Ministry of Economy and Finance undersecretary of state Ros Seilava told a news conference that the economic crisis instigated by COVID-19 had been the primary trigger for the emergency SME lending endeavours.
Debt relief measures by micro-loan providers in Cambodia are failing to alleviate the serious financial burdens on indebted families affected by the COVID-19 pandemic.
Tens of thousands of garment workers, who are facing slashed work hours and wages amid the global pandemic and economic downturn, will struggle to repay mounting microfinance debt, a new civil society report says.
Many Cambodians are being forced to sell their livestock and farms to pay off debts to banks and microfinance institutions, prompting calls for the government to prevent lenders from collecting during the outbreak.
Deep household debt might soon push Cambodia into a crisis as job losses caused by Covid-19 make it even harder for families repay loans, experts and debtors say.
With many Cambodians out of work, COVID-19 is also throwing another problem into sharp relief: that of precariously high microfinance debt.

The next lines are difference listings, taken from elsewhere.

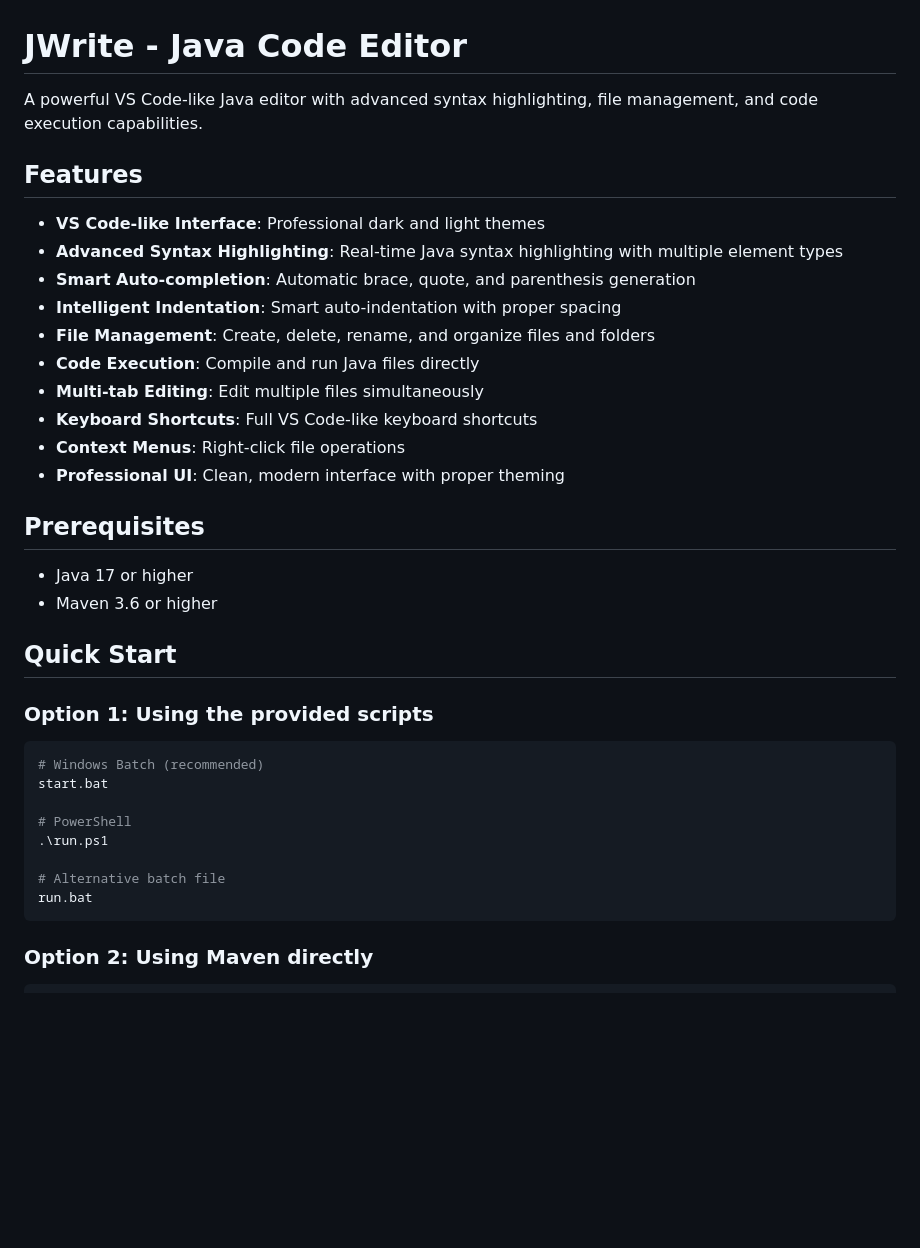
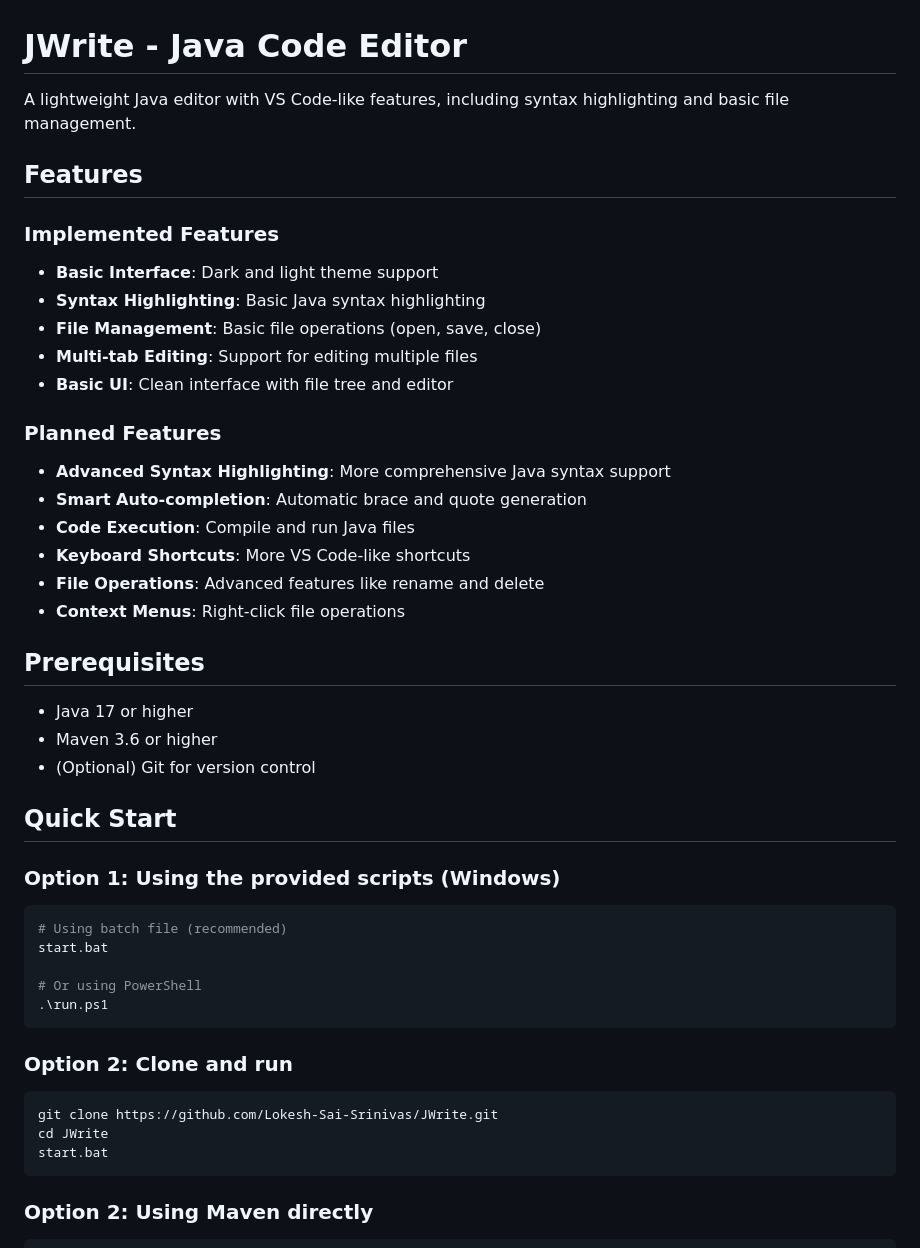
Before and after one commit to Lokesh-Sai-Srinivas/JWrite, a Markdown page: README.md, the part around the change. GitHub-like rendering; blank space fills up the shorter version.

Commit message:
docs: update README to reflect current project state

````diff
--- a/README.md
+++ b/README.md
@@ -1,37 +1,46 @@
 # JWrite - Java Code Editor
 
-A powerful VS Code-like Java editor with advanced syntax highlighting, file management, and code execution capabilities.
+A lightweight Java editor with VS Code-like features, including syntax highlighting and basic file management.
 
 ## Features
 
-- **VS Code-like Interface**: Professional dark and light themes
-- **Advanced Syntax Highlighting**: Real-time Java syntax highlighting with multiple element types
-- **Smart Auto-completion**: Automatic brace, quote, and parenthesis generation
-- **Intelligent Indentation**: Smart auto-indentation with proper spacing
-- **File Management**: Create, delete, rename, and organize files and folders
-- **Code Execution**: Compile and run Java files directly
-- **Multi-tab Editing**: Edit multiple files simultaneously
-- **Keyboard Shortcuts**: Full VS Code-like keyboard shortcuts
+### Implemented Features
+- **Basic Interface**: Dark and light theme support
+- **Syntax Highlighting**: Basic Java syntax highlighting
+- **File Management**: Basic file operations (open, save, close)
+- **Multi-tab Editing**: Support for editing multiple files
+- **Basic UI**: Clean interface with file tree and editor
+
+### Planned Features
+- **Advanced Syntax Highlighting**: More comprehensive Java syntax support
+- **Smart Auto-completion**: Automatic brace and quote generation
+- **Code Execution**: Compile and run Java files
+- **Keyboard Shortcuts**: More VS Code-like shortcuts
+- **File Operations**: Advanced features like rename and delete
 - **Context Menus**: Right-click file operations
-- **Professional UI**: Clean, modern interface with proper theming
 
 ## Prerequisites
 
 - Java 17 or higher
 - Maven 3.6 or higher
+- (Optional) Git for version control
 
 ## Quick Start
 
-### Option 1: Using the provided scripts
+### Option 1: Using the provided scripts (Windows)
 ```bash
-# Windows Batch (recommended)
+# Using batch file (recommended)
 start.bat
 
-# PowerShell
+# Or using PowerShell
 .\run.ps1
+```
 
-# Alternative batch file
-run.bat
+### Option 2: Clone and run
+```bash
+git clone https://github.com/Lokesh-Sai-Srinivas/JWrite.git
+cd JWrite
+start.bat
 ```
 
 ### Option 2: Using Maven directly
````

The couple, in their 50s, run a roadside restaurant in Kampong Speu, a province west of Phnom Penh that has the highest number of microcredit loans in Cambodia.
The Association of Banks in Cambodia (ABC) and the Cambodia Microfinance Association (CMA) have announced that all services will continue to be offered throughout the current COVID-19 pandemic, according to a joint statement by the ABC and CMA released last week.